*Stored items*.

● ● ●

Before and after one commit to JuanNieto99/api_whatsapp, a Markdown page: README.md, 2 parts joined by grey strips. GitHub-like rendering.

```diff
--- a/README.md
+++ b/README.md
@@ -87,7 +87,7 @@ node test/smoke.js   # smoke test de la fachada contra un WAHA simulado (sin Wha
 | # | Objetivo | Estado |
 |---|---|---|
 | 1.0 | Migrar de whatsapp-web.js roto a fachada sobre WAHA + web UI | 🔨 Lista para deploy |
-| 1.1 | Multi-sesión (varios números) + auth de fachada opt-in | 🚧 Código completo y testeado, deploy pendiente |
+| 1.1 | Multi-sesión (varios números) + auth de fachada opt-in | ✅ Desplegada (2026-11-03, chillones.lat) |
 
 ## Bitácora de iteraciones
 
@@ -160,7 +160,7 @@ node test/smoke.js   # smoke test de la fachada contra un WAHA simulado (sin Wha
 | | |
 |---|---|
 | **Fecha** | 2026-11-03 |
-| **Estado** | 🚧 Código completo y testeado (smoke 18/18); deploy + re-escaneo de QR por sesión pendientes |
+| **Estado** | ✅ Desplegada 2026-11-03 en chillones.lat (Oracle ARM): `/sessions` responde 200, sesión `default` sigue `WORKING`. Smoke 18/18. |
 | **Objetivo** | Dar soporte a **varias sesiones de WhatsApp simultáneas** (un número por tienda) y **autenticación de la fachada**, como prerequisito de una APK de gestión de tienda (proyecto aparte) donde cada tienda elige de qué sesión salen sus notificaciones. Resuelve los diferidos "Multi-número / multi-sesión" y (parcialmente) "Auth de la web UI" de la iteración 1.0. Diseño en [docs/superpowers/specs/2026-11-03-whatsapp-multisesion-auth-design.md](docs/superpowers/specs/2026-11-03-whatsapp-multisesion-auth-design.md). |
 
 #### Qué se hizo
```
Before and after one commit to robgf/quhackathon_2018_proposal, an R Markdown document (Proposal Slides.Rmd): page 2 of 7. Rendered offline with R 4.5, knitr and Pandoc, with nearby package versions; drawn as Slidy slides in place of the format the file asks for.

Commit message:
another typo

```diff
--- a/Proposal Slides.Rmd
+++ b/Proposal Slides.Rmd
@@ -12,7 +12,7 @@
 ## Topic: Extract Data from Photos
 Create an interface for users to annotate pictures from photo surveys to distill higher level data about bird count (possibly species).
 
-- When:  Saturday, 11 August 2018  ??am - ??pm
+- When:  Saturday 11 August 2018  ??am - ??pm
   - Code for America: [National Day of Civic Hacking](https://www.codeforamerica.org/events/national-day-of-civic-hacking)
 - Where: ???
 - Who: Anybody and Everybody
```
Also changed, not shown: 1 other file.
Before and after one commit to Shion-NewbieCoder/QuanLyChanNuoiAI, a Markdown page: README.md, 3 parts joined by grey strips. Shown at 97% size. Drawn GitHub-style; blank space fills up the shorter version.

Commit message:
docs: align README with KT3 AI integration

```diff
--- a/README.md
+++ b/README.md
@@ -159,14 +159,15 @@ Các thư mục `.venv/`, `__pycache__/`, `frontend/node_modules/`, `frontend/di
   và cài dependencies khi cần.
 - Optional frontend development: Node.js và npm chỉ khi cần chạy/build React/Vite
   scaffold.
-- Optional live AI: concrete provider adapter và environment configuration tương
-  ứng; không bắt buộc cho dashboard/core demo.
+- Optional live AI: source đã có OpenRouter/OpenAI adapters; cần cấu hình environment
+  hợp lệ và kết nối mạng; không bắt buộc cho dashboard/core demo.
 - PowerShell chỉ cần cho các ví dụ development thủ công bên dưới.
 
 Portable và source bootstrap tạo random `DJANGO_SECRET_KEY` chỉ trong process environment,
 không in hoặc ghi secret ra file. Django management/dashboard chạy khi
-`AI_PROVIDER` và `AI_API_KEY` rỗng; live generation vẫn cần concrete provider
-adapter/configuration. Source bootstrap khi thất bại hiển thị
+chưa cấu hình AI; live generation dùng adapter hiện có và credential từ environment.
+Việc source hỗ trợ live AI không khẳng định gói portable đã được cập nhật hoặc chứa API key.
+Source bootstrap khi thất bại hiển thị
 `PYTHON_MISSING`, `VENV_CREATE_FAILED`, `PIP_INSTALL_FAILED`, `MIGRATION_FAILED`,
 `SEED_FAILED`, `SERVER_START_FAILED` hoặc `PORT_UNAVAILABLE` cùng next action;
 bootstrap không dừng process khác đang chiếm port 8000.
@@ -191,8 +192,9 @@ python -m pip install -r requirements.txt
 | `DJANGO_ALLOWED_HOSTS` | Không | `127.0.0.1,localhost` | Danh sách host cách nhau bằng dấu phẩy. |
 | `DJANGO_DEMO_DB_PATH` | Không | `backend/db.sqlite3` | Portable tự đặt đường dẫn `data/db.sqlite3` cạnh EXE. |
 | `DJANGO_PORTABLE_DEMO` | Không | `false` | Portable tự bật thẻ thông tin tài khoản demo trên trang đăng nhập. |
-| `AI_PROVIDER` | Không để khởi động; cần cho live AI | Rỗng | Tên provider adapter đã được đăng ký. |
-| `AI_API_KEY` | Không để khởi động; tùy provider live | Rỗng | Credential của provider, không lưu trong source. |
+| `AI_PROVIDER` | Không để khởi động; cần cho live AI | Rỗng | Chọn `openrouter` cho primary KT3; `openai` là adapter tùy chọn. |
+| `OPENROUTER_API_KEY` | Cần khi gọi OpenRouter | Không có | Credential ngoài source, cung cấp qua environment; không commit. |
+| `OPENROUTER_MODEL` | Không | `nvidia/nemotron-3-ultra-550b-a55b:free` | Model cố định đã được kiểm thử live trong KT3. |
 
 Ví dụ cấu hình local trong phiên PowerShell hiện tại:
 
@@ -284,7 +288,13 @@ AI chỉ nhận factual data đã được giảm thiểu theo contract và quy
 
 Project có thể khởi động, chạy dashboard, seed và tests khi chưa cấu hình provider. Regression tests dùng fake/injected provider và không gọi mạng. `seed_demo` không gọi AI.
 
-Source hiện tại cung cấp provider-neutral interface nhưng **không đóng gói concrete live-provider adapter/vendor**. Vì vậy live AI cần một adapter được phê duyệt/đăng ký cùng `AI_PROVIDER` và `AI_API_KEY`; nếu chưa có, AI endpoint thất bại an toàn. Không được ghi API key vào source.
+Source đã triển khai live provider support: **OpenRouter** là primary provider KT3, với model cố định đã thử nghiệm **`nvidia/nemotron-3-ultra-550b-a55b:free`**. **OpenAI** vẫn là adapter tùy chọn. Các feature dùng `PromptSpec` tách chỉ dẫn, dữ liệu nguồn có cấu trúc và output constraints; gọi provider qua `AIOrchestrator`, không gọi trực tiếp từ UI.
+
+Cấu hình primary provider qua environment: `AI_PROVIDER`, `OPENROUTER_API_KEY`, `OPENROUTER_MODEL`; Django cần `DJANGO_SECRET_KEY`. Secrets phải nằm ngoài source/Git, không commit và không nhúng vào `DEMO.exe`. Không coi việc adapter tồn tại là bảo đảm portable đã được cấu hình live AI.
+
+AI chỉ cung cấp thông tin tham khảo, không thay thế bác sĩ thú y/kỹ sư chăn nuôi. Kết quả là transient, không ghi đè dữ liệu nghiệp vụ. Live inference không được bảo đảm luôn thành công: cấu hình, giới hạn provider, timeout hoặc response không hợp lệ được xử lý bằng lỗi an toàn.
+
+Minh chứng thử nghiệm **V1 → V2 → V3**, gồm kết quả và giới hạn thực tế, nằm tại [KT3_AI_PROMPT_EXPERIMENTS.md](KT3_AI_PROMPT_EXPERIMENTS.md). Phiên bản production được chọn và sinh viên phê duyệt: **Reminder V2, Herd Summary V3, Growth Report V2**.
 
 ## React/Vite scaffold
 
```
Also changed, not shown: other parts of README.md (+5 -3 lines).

● ● ●

*ABOUT THIS TASK*.
Line by line, output the data precisely as shown above.

*ANSWER TO THE EXERCISE*.
Before and after one commit to JuanNieto99/api_whatsapp, a Markdown page: README.md, 2 parts joined by grey strips. GitHub-like rendering.

```diff
--- a/README.md
+++ b/README.md
@@ -87,7 +87,7 @@ node test/smoke.js   # smoke test de la fachada contra un WAHA simulado (sin Wha
 | # | Objetivo | Estado |
 |---|---|---|
 | 1.0 | Migrar de whatsapp-web.js roto a fachada sobre WAHA + web UI | 🔨 Lista para deploy |
-| 1.1 | Multi-sesión (varios números) + auth de fachada opt-in | 🚧 Código completo y testeado, deploy pendiente |
+| 1.1 | Multi-sesión (varios números) + auth de fachada opt-in | ✅ Desplegada (2026-11-03, chillones.lat) |
 
 ## Bitácora de iteraciones
 
@@ -160,7 +160,7 @@ node test/smoke.js   # smoke test de la fachada contra un WAHA simulado (sin Wha
 | | |
 |---|---|
 | **Fecha** | 2026-11-03 |
-| **Estado** | 🚧 Código completo y testeado (smoke 18/18); deploy + re-escaneo de QR por sesión pendientes |
+| **Estado** | ✅ Desplegada 2026-11-03 en chillones.lat (Oracle ARM): `/sessions` responde 200, sesión `default` sigue `WORKING`. Smoke 18/18. |
 | **Objetivo** | Dar soporte a **varias sesiones de WhatsApp simultáneas** (un número por tienda) y **autenticación de la fachada**, como prerequisito de una APK de gestión de tienda (proyecto aparte) donde cada tienda elige de qué sesión salen sus notificaciones. Resuelve los diferidos "Multi-número / multi-sesión" y (parcialmente) "Auth de la web UI" de la iteración 1.0. Diseño en [docs/superpowers/specs/2026-11-03-whatsapp-multisesion-auth-design.md](docs/superpowers/specs/2026-11-03-whatsapp-multisesion-auth-design.md). |
 
 #### Qué se hizo
```
Before and after one commit to robgf/quhackathon_2018_proposal, an R Markdown document (Proposal Slides.Rmd): page 2 of 7. Rendered offline with R 4.5, knitr and Pandoc, with nearby package versions; drawn as Slidy slides in place of the format the file asks for.

Commit message:
another typo

```diff
--- a/Proposal Slides.Rmd
+++ b/Proposal Slides.Rmd
@@ -12,7 +12,7 @@
 ## Topic: Extract Data from Photos
 Create an interface for users to annotate pictures from photo surveys to distill higher level data about bird count (possibly species).
 
-- When:  Saturday, 11 August 2018  ??am - ??pm
+- When:  Saturday 11 August 2018  ??am - ??pm
   - Code for America: [National Day of Civic Hacking](https://www.codeforamerica.org/events/national-day-of-civic-hacking)
 - Where: ???
 - Who: Anybody and Everybody
```
Also changed, not shown: 1 other file.
Before and after one commit to Shion-NewbieCoder/QuanLyChanNuoiAI, a Markdown page: README.md, 3 parts joined by grey strips. Shown at 97% size. Drawn GitHub-style; blank space fills up the shorter version.

Commit message:
docs: align README with KT3 AI integration

```diff
--- a/README.md
+++ b/README.md
@@ -159,14 +159,15 @@ Các thư mục `.venv/`, `__pycache__/`, `frontend/node_modules/`, `frontend/di
   và cài dependencies khi cần.
 - Optional frontend development: Node.js và npm chỉ khi cần chạy/build React/Vite
   scaffold.
-- Optional live AI: concrete provider adapter và environment configuration tương
-  ứng; không bắt buộc cho dashboard/core demo.
+- Optional live AI: source đã có OpenRouter/OpenAI adapters; cần cấu hình environment
+  hợp lệ và kết nối mạng; không bắt buộc cho dashboard/core demo.
 - PowerShell chỉ cần cho các ví dụ development thủ công bên dưới.
 
 Portable và source bootstrap tạo random `DJANGO_SECRET_KEY` chỉ trong process environment,
 không in hoặc ghi secret ra file. Django management/dashboard chạy khi
-`AI_PROVIDER` và `AI_API_KEY` rỗng; live generation vẫn cần concrete provider
-adapter/configuration. Source bootstrap khi thất bại hiển thị
+chưa cấu hình AI; live generation dùng adapter hiện có và credential từ environment.
+Việc source hỗ trợ live AI không khẳng định gói portable đã được cập nhật hoặc chứa API key.
+Source bootstrap khi thất bại hiển thị
 `PYTHON_MISSING`, `VENV_CREATE_FAILED`, `PIP_INSTALL_FAILED`, `MIGRATION_FAILED`,
 `SEED_FAILED`, `SERVER_START_FAILED` hoặc `PORT_UNAVAILABLE` cùng next action;
 bootstrap không dừng process khác đang chiếm port 8000.
@@ -191,8 +192,9 @@ python -m pip install -r requirements.txt
 | `DJANGO_ALLOWED_HOSTS` | Không | `127.0.0.1,localhost` | Danh sách host cách nhau bằng dấu phẩy. |
 | `DJANGO_DEMO_DB_PATH` | Không | `backend/db.sqlite3` | Portable tự đặt đường dẫn `data/db.sqlite3` cạnh EXE. |
 | `DJANGO_PORTABLE_DEMO` | Không | `false` | Portable tự bật thẻ thông tin tài khoản demo trên trang đăng nhập. |
-| `AI_PROVIDER` | Không để khởi động; cần cho live AI | Rỗng | Tên provider adapter đã được đăng ký. |
-| `AI_API_KEY` | Không để khởi động; tùy provider live | Rỗng | Credential của provider, không lưu trong source. |
+| `AI_PROVIDER` | Không để khởi động; cần cho live AI | Rỗng | Chọn `openrouter` cho primary KT3; `openai` là adapter tùy chọn. |
+| `OPENROUTER_API_KEY` | Cần khi gọi OpenRouter | Không có | Credential ngoài source, cung cấp qua environment; không commit. |
+| `OPENROUTER_MODEL` | Không | `nvidia/nemotron-3-ultra-550b-a55b:free` | Model cố định đã được kiểm thử live trong KT3. |
 
 Ví dụ cấu hình local trong phiên PowerShell hiện tại:
 
@@ -284,7 +288,13 @@ AI chỉ nhận factual data đã được giảm thiểu theo contract và quy
 
 Project có thể khởi động, chạy dashboard, seed và tests khi chưa cấu hình provider. Regression tests dùng fake/injected provider và không gọi mạng. `seed_demo` không gọi AI.
 
-Source hiện tại cung cấp provider-neutral interface nhưng **không đóng gói concrete live-provider adapter/vendor**. Vì vậy live AI cần một adapter được phê duyệt/đăng ký cùng `AI_PROVIDER` và `AI_API_KEY`; nếu chưa có, AI endpoint thất bại an toàn. Không được ghi API key vào source.
+Source đã triển khai live provider support: **OpenRouter** là primary provider KT3, với model cố định đã thử nghiệm **`nvidia/nemotron-3-ultra-550b-a55b:free`**. **OpenAI** vẫn là adapter tùy chọn. Các feature dùng `PromptSpec` tách chỉ dẫn, dữ liệu nguồn có cấu trúc và output constraints; gọi provider qua `AIOrchestrator`, không gọi trực tiếp từ UI.
+
+Cấu hình primary provider qua environment: `AI_PROVIDER`, `OPENROUTER_API_KEY`, `OPENROUTER_MODEL`; Django cần `DJANGO_SECRET_KEY`. Secrets phải nằm ngoài source/Git, không commit và không nhúng vào `DEMO.exe`. Không coi việc adapter tồn tại là bảo đảm portable đã được cấu hình live AI.
+
+AI chỉ cung cấp thông tin tham khảo, không thay thế bác sĩ thú y/kỹ sư chăn nuôi. Kết quả là transient, không ghi đè dữ liệu nghiệp vụ. Live inference không được bảo đảm luôn thành công: cấu hình, giới hạn provider, timeout hoặc response không hợp lệ được xử lý bằng lỗi an toàn.
+
+Minh chứng thử nghiệm **V1 → V2 → V3**, gồm kết quả và giới hạn thực tế, nằm tại [KT3_AI_PROMPT_EXPERIMENTS.md](KT3_AI_PROMPT_EXPERIMENTS.md). Phiên bản production được chọn và sinh viên phê duyệt: **Reminder V2, Herd Summary V3, Growth Report V2**.
 
 ## React/Vite scaffold
 
```
Also changed, not shown: other parts of README.md (+5 -3 lines).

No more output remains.